(RECORD EXCERPTS)
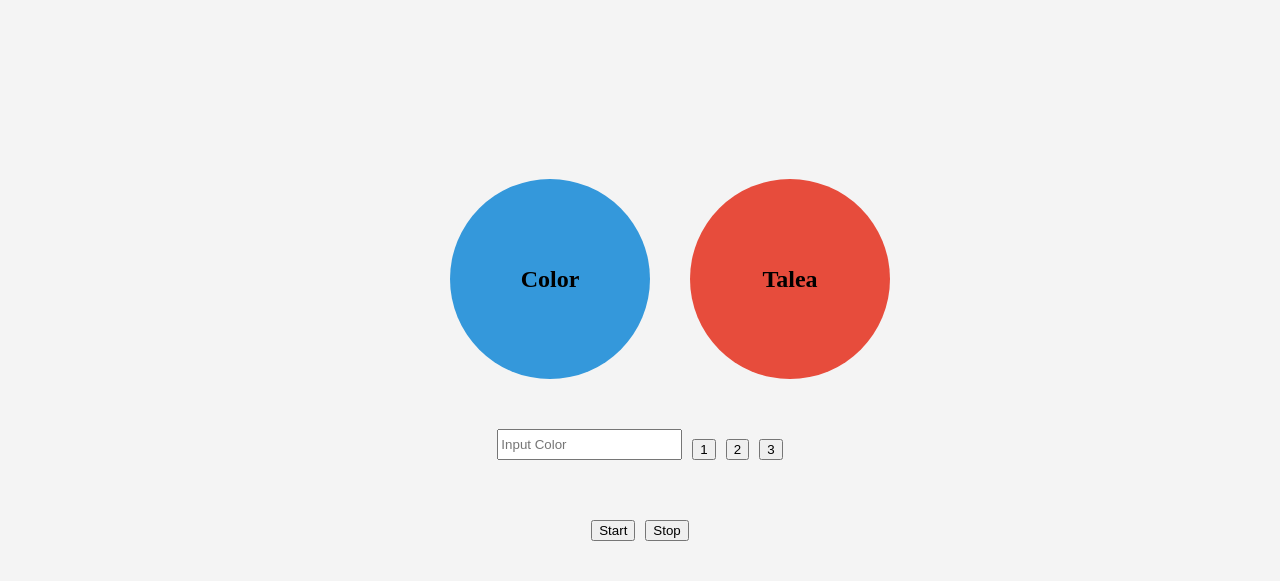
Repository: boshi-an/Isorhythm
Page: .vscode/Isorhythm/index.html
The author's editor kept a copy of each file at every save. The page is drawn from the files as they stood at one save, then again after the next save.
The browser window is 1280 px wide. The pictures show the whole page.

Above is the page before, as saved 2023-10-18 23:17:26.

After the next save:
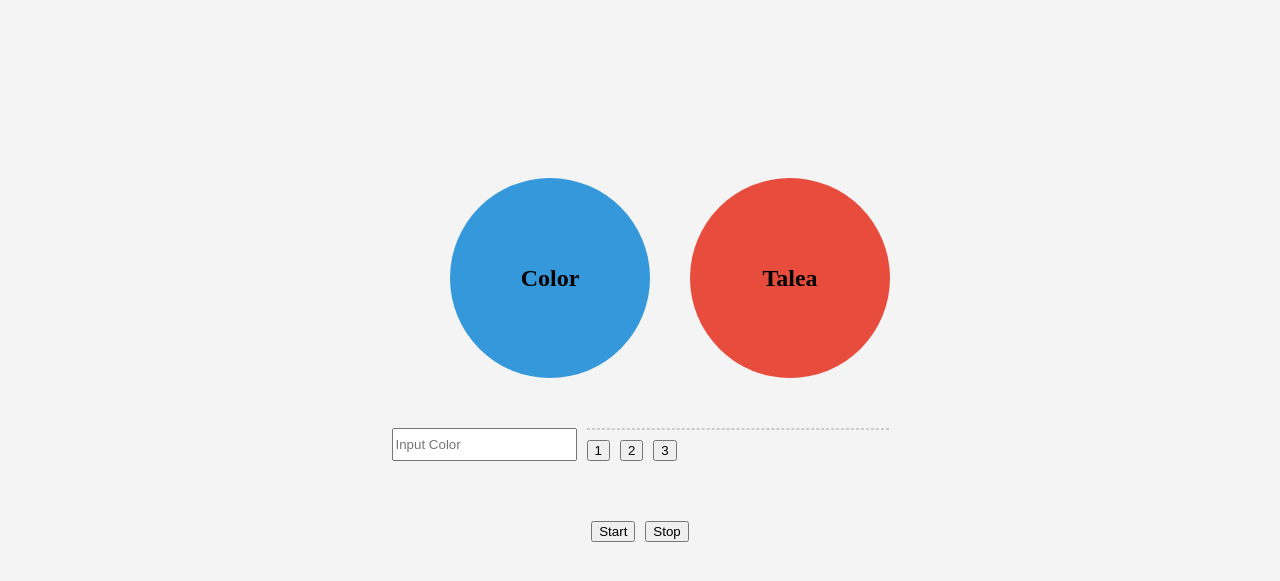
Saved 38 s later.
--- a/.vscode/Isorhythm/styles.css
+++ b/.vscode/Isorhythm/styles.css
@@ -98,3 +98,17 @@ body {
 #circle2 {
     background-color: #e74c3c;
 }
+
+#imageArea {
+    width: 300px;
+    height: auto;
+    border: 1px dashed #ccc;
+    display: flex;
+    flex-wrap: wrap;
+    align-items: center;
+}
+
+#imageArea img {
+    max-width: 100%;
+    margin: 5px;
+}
(End RECORD EXCERPTS)
WORK REQUIRED –
The entries should be reproduced word for word, pictures omitted.

ANSWER BOX –
Repository: boshi-an/Isorhythm
Page: .vscode/Isorhythm/index.html
The author's editor kept a copy of each file at every save. The page is drawn from the files as they stood at one save, then again after the next save.
The browser window is 1280 px wide. The pictures show the whole page.

Above is the page before, as saved 2023-10-18 23:17:26.

After the next save:
Saved 38 s later.
--- a/.vscode/Isorhythm/styles.css
+++ b/.vscode/Isorhythm/styles.css
@@ -98,3 +98,17 @@ body {
 #circle2 {
     background-color: #e74c3c;
 }
+
+#imageArea {
+    width: 300px;
+    height: auto;
+    border: 1px dashed #ccc;
+    display: flex;
+    flex-wrap: wrap;
+    align-items: center;
+}
+
+#imageArea img {
+    max-width: 100%;
+    margin: 5px;
+}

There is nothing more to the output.